------ Data in this exercise

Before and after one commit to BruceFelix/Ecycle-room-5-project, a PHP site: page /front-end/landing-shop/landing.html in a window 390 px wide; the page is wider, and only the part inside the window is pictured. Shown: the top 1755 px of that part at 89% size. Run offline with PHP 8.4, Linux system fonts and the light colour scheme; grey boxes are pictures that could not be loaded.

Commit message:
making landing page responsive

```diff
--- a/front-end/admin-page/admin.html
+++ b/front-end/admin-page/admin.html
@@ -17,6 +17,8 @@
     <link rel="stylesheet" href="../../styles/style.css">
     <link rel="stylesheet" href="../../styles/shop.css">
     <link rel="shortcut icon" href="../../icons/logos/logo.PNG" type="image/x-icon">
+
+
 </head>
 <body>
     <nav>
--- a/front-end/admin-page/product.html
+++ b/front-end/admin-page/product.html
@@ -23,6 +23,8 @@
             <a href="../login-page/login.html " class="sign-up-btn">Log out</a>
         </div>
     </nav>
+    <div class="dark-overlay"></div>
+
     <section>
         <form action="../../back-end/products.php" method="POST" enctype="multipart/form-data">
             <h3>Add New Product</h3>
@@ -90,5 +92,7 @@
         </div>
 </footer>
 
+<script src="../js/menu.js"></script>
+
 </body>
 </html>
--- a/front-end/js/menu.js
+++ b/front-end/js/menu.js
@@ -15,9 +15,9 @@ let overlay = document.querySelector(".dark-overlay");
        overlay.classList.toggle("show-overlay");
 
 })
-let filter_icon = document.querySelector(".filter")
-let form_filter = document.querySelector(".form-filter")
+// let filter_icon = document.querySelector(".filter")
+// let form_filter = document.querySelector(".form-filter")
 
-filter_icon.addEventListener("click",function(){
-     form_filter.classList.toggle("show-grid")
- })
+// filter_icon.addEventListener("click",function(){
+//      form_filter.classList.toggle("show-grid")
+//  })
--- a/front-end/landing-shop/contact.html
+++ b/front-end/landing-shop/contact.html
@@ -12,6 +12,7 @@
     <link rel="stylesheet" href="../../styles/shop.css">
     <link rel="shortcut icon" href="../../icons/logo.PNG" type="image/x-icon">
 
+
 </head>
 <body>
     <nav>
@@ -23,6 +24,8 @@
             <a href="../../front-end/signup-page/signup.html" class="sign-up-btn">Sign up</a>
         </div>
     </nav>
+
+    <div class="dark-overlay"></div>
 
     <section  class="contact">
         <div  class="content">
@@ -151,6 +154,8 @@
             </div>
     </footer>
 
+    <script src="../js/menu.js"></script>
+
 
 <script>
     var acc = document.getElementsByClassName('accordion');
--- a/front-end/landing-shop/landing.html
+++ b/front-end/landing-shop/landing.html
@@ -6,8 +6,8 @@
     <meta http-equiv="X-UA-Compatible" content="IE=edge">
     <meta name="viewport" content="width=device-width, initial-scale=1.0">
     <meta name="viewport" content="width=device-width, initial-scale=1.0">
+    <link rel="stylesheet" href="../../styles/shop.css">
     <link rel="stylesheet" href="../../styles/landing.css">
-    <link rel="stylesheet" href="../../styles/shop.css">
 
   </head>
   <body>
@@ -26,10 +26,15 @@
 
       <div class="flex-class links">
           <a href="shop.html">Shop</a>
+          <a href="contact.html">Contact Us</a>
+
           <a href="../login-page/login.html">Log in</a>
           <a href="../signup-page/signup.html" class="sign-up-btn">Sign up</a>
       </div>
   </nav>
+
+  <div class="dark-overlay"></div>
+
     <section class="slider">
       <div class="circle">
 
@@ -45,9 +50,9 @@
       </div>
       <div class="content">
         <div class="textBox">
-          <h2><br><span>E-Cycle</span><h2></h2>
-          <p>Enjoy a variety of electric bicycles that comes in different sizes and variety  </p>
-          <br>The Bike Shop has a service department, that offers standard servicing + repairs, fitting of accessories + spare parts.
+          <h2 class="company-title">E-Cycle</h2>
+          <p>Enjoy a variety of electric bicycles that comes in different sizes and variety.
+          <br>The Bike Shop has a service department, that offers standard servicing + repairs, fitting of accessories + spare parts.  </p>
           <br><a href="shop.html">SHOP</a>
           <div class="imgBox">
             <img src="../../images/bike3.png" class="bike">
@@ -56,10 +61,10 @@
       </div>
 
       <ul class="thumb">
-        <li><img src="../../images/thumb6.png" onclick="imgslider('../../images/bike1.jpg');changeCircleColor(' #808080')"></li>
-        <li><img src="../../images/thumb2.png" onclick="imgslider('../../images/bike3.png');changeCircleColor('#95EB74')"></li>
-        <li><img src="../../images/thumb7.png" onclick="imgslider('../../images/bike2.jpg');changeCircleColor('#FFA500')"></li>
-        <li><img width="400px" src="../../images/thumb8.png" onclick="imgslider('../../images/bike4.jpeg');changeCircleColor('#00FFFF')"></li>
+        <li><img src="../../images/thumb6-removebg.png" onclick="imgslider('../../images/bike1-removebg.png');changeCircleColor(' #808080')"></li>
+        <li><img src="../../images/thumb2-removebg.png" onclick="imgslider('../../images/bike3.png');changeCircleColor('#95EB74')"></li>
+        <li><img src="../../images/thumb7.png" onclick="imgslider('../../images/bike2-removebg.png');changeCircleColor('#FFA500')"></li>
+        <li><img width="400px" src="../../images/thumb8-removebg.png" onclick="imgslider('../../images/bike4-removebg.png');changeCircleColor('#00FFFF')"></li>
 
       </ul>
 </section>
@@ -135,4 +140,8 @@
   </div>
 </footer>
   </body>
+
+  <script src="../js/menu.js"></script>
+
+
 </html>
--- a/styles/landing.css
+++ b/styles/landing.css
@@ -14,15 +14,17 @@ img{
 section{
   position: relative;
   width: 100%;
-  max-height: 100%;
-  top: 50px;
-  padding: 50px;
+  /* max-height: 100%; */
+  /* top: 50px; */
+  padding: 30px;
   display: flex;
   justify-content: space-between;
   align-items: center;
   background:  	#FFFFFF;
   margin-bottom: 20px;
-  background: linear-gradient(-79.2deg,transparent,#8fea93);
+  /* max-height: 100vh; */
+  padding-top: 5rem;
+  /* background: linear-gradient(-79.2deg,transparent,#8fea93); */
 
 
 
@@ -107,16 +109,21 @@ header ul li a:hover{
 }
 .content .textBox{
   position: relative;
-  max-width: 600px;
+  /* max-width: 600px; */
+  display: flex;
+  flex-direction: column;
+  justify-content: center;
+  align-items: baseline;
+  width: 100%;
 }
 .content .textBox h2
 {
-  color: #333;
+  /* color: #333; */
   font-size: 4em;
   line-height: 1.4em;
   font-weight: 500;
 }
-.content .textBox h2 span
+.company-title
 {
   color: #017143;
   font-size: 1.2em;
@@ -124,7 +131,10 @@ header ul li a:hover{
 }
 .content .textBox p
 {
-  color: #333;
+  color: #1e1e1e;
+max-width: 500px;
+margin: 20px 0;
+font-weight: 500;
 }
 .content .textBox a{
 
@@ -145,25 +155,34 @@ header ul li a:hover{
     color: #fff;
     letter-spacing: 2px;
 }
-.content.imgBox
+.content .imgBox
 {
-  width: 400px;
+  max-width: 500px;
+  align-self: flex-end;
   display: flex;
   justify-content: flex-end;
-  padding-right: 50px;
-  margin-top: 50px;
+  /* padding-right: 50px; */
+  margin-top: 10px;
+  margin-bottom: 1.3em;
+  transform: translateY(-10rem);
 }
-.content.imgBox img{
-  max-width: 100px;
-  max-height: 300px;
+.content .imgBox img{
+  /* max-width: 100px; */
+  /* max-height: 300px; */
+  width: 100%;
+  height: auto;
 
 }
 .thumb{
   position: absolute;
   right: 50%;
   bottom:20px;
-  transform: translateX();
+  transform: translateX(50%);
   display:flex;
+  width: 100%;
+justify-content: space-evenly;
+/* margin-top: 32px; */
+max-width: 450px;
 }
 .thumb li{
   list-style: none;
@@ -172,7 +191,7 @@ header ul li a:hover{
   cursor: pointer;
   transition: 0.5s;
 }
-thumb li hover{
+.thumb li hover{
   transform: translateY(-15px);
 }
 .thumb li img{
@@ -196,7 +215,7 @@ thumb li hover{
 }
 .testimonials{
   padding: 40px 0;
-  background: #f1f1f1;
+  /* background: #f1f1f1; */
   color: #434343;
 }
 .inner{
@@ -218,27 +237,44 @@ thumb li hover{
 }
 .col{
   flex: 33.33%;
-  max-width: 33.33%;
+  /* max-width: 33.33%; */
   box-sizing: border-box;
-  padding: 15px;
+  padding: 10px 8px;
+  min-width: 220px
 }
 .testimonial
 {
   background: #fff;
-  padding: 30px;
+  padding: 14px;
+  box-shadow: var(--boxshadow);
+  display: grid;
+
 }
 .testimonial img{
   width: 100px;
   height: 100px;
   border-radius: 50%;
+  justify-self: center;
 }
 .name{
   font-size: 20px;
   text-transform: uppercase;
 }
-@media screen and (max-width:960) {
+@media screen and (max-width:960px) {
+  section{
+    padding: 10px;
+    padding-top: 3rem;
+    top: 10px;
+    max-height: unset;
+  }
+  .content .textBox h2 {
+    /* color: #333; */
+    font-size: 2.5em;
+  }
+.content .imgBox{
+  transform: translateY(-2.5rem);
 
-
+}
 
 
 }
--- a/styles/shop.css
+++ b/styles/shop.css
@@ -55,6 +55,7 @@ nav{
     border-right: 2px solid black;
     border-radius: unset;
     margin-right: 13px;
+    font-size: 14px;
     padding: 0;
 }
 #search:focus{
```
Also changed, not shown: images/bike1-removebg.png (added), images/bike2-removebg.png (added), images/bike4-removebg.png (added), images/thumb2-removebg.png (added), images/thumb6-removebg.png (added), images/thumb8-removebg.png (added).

------------

The word "querySelector" is the filter: copy every line of the listing above that contains it.

@@ -15,9 +15,9 @@ let overlay = document.querySelector(".dark-overlay");
-let filter_icon = document.querySelector(".filter")
-let form_filter = document.querySelector(".form-filter")
+// let filter_icon = document.querySelector(".filter")
+// let form_filter = document.querySelector(".form-filter")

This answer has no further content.